July 31, 2004
A Forest Service officer stopped by the trailhead Friday evening looking for the car of a couple missing climbers, so when we reached the north ridge, we weren’t surprised to see a helicopter flying over the west ridge. Clear skies, few mosquitoes and no group ahead of us made for pleasant climbing.
We followed the north ridge most of the way, skirting west around the last obstacle and coming up the gully to the saddle. Doug belayed me up the first pitch—the loose hand-hold at the crux that I had noticed the previous year was still there. (Mark Slipp later told me that it was there a couple years before that.) While the rest where following, I placed roped on the other two pitches.

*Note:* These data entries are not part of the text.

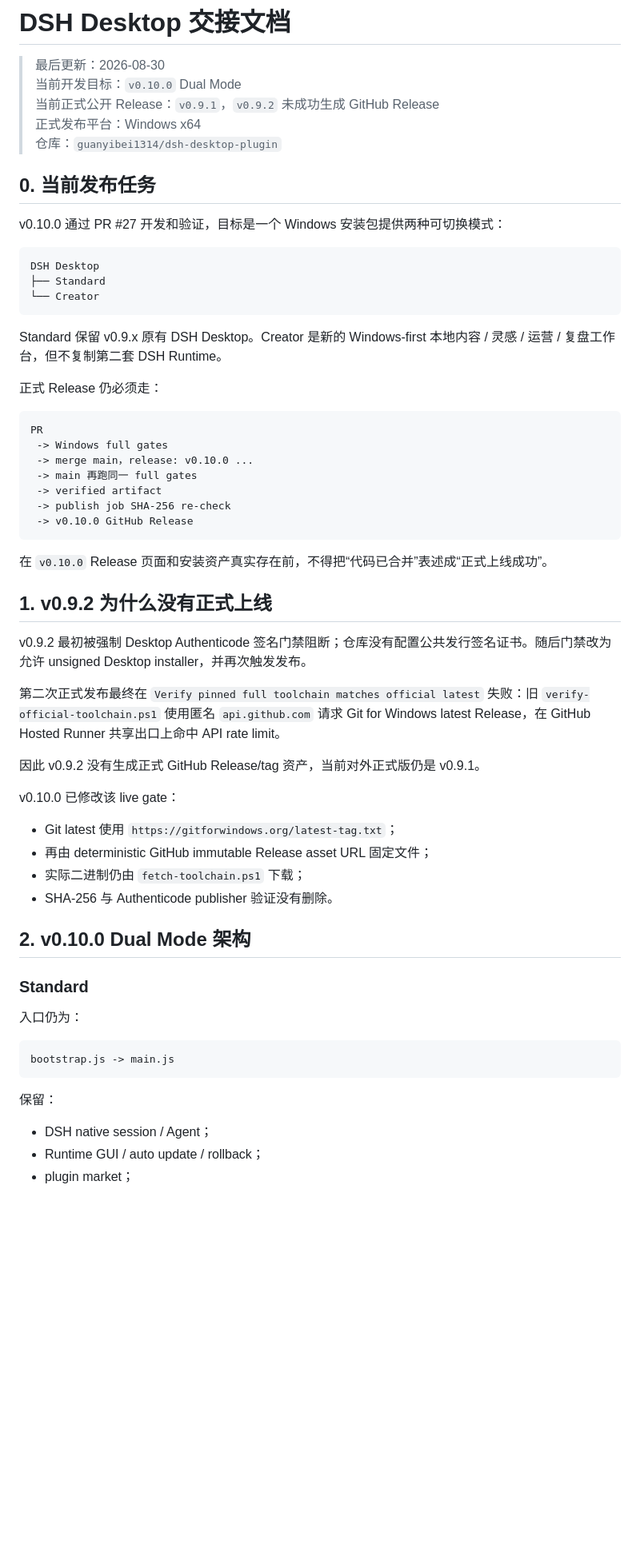
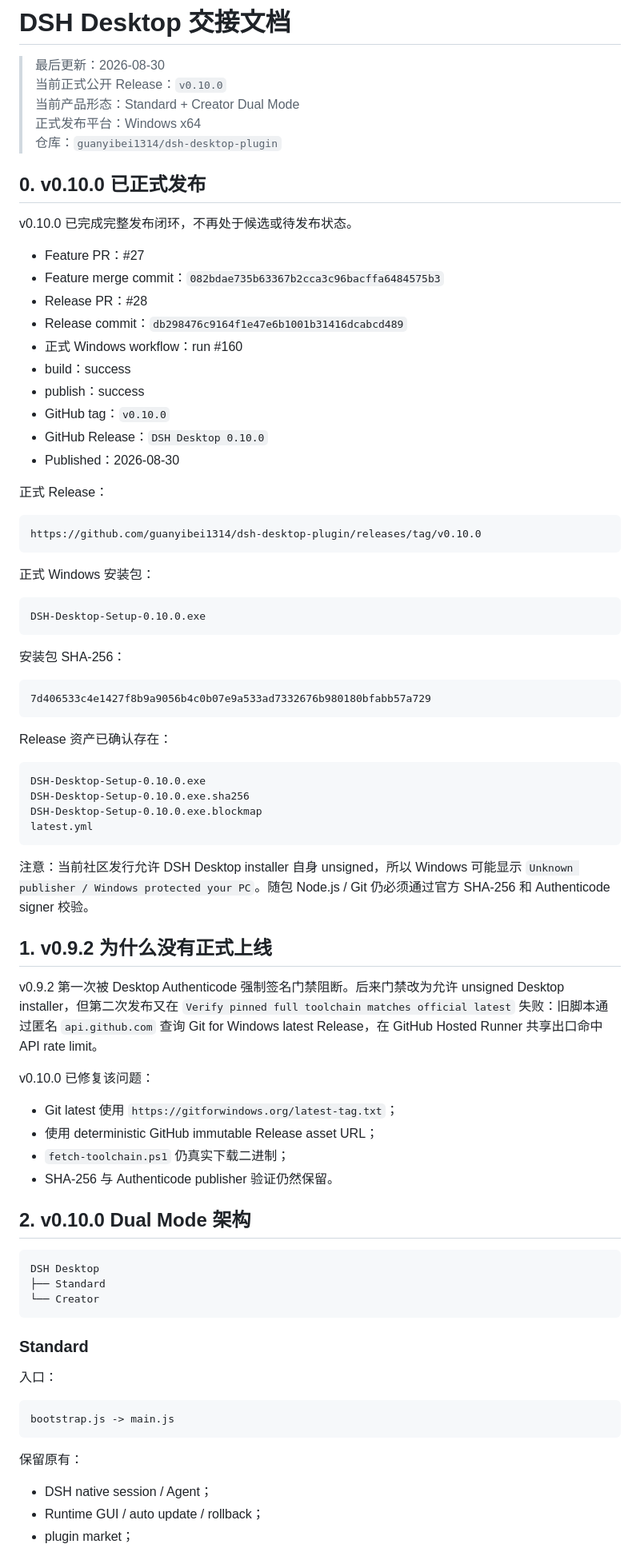
Before and after one commit to guanyibei1314/dsh-desktop-plugin, a Markdown page: HANDOFF.md, the part around one of its changes. Shown at 80% size. Rendered like a GitHub page; blank space fills up the shorter version.

Commit message:
docs: record successful v0.10.0 release

````diff
--- a/HANDOFF.md
+++ b/HANDOFF.md
@@ -1,14 +1,67 @@
 # DSH Desktop 交接文档
 
 > 最后更新：2026-08-30
-> 当前开发目标：`v0.10.0` Dual Mode
-> 当前正式公开 Release：`v0.9.1`，`v0.9.2` 未成功生成 GitHub Release
+> 当前正式公开 Release：`v0.10.0`
+> 当前产品形态：Standard + Creator Dual Mode
 > 正式发布平台：Windows x64
 > 仓库：`guanyibei1314/dsh-desktop-plugin`
 
-## 0. 当前发布任务
+## 0. v0.10.0 已正式发布
 
-v0.10.0 通过 PR #27 开发和验证，目标是一个 Windows 安装包提供两种可切换模式：
+v0.10.0 已完成完整发布闭环，不再处于候选或待发布状态。
+
+- Feature PR：#27
+- Feature merge commit：`082bdae735b63367b2cca3c96bacffa6484575b3`
+- Release PR：#28
+- Release commit：`db298476c9164f1e47e6b1001b31416dcabcd489`
+- 正式 Windows workflow：run #160
+- build：success
+- publish：success
+- GitHub tag：`v0.10.0`
+- GitHub Release：`DSH Desktop 0.10.0`
+- Published：2026-08-30
+
+正式 Release：
+
+```text
+https://github.com/guanyibei1314/dsh-desktop-plugin/releases/tag/v0.10.0
+```
+
+正式 Windows 安装包：
+
+```text
+DSH-Desktop-Setup-0.10.0.exe
+```
+
+安装包 SHA-256：
+
+```text
+7d406533c4e1427f8b9a9056b4c0b07e9a533ad7332676b980180bfabb57a729
+```
+
+Release 资产已确认存在：
+
+```text
+DSH-Desktop-Setup-0.10.0.exe
+DSH-Desktop-Setup-0.10.0.exe.sha256
+DSH-Desktop-Setup-0.10.0.exe.blockmap
+latest.yml
+```
+
+注意：当前社区发行允许 DSH Desktop installer 自身 unsigned，所以 Windows 可能显示 `Unknown publisher / Windows protected your PC`。随包 Node.js / Git 仍必须通过官方 SHA-256 和 Authenticode signer 校验。
+
+## 1. v0.9.2 为什么没有正式上线
+
+v0.9.2 第一次被 Desktop Authenticode 强制签名门禁阻断。后来门禁改为允许 unsigned Desktop installer，但第二次发布又在 `Verify pinned full toolchain matches official latest` 失败：旧脚本通过匿名 `api.github.com` 查询 Git for Windows latest Release，在 GitHub Hosted Runner 共享出口命中 API rate limit。
+
+v0.10.0 已修复该问题：
+
+- Git latest 使用 `https://gitforwindows.org/latest-tag.txt`；
+- 使用 deterministic GitHub immutable Release asset URL；
+- `fetch-toolchain.ps1` 仍真实下载二进制；
+- SHA-256 与 Authenticode publisher 验证仍然保留。
+
+## 2. v0.10.0 Dual Mode 架构
 
 ```text
 DSH Desktop
@@ -16,48 +69,15 @@ DSH Desktop
 └── Creator
 ```
 
-Standard 保留 v0.9.x 原有 DSH Desktop。Creator 是新的 Windows-first 本地内容 / 灵感 / 运营 / 复盘工作台，但不复制第二套 DSH Runtime。
-
-正式 Release 仍必须走：
-
-```text
-PR
- -> Windows full gates
- -> merge main，release: v0.10.0 ...
- -> main 再跑同一 full gates
- -> verified artifact
- -> publish job SHA-256 re-check
- -> v0.10.0 GitHub Release
-```
-
-在 `v0.10.0` Release 页面和安装资产真实存在前，不得把“代码已合并”表述成“正式上线成功”。
-
-## 1. v0.9.2 为什么没有正式上线
-
-v0.9.2 最初被强制 Desktop Authenticode 签名门禁阻断；仓库没有配置公共发行签名证书。随后门禁改为允许 unsigned Desktop installer，并再次触发发布。
-
-第二次正式发布最终在 `Verify pinned full toolchain matches official latest` 失败：旧 `verify-official-toolchain.ps1` 使用匿名 `api.github.com` 请求 Git for Windows latest Release，在 GitHub Hosted Runner 共享出口上命中 API rate limit。
-
-因此 v0.9.2 没有生成正式 GitHub Release/tag 资产，当前对外正式版仍是 v0.9.1。
-
-v0.10.0 已修改该 live gate：
-
-- Git latest 使用 `https://gitforwindows.org/latest-tag.txt`；
-- 再由 deterministic GitHub immutable Release asset URL 固定文件；
-- 实际二进制仍由 `fetch-toolchain.ps1` 下载；
-- SHA-256 与 Authenticode publisher 验证没有删除。
-
-## 2. v0.10.0 Dual Mode 架构
-
 ### Standard
 
-入口仍为：
+入口：
 
 ```text
 bootstrap.js -> main.js
 ```
 
-保留：
+保留原有：
 
 - DSH native session / Agent；
 - Runtime GUI / auto update / rollback；
````
Also changed, not shown: other parts of HANDOFF.md (+34 -47 lines).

By noon all were on the summit, which we shared with swarms of bee-like flies, and a few ladybugs and butterflies. During our stay there, the helicopter was hanging around, out of sight, down below to the west. A Danish couple followed us up, belaying each other on their own rope.
After our hour on top we down-climbed the first two pitches, then had to wait a while at the rappel point for a man to belay his 11 year-old son up the first pitch. By then the wind had picked up, and the rope ends blew off to the east when thrown. A Corvallis Mountain Rescue person was resting at the saddle—he gave us some details on the unfortunate missing climbers. We descended via the scree field, and hiked back out to the cars.
Many thanks to Doug for his invaluable help and encouragement on my first lead of this beloved rubble-heap of ours. Climbers were Brian Dickerson, Larry Dunlap, Justin Rolfe-Redding, Doug Nelson and Wayne Deeter.
—photos by Wayne Deeter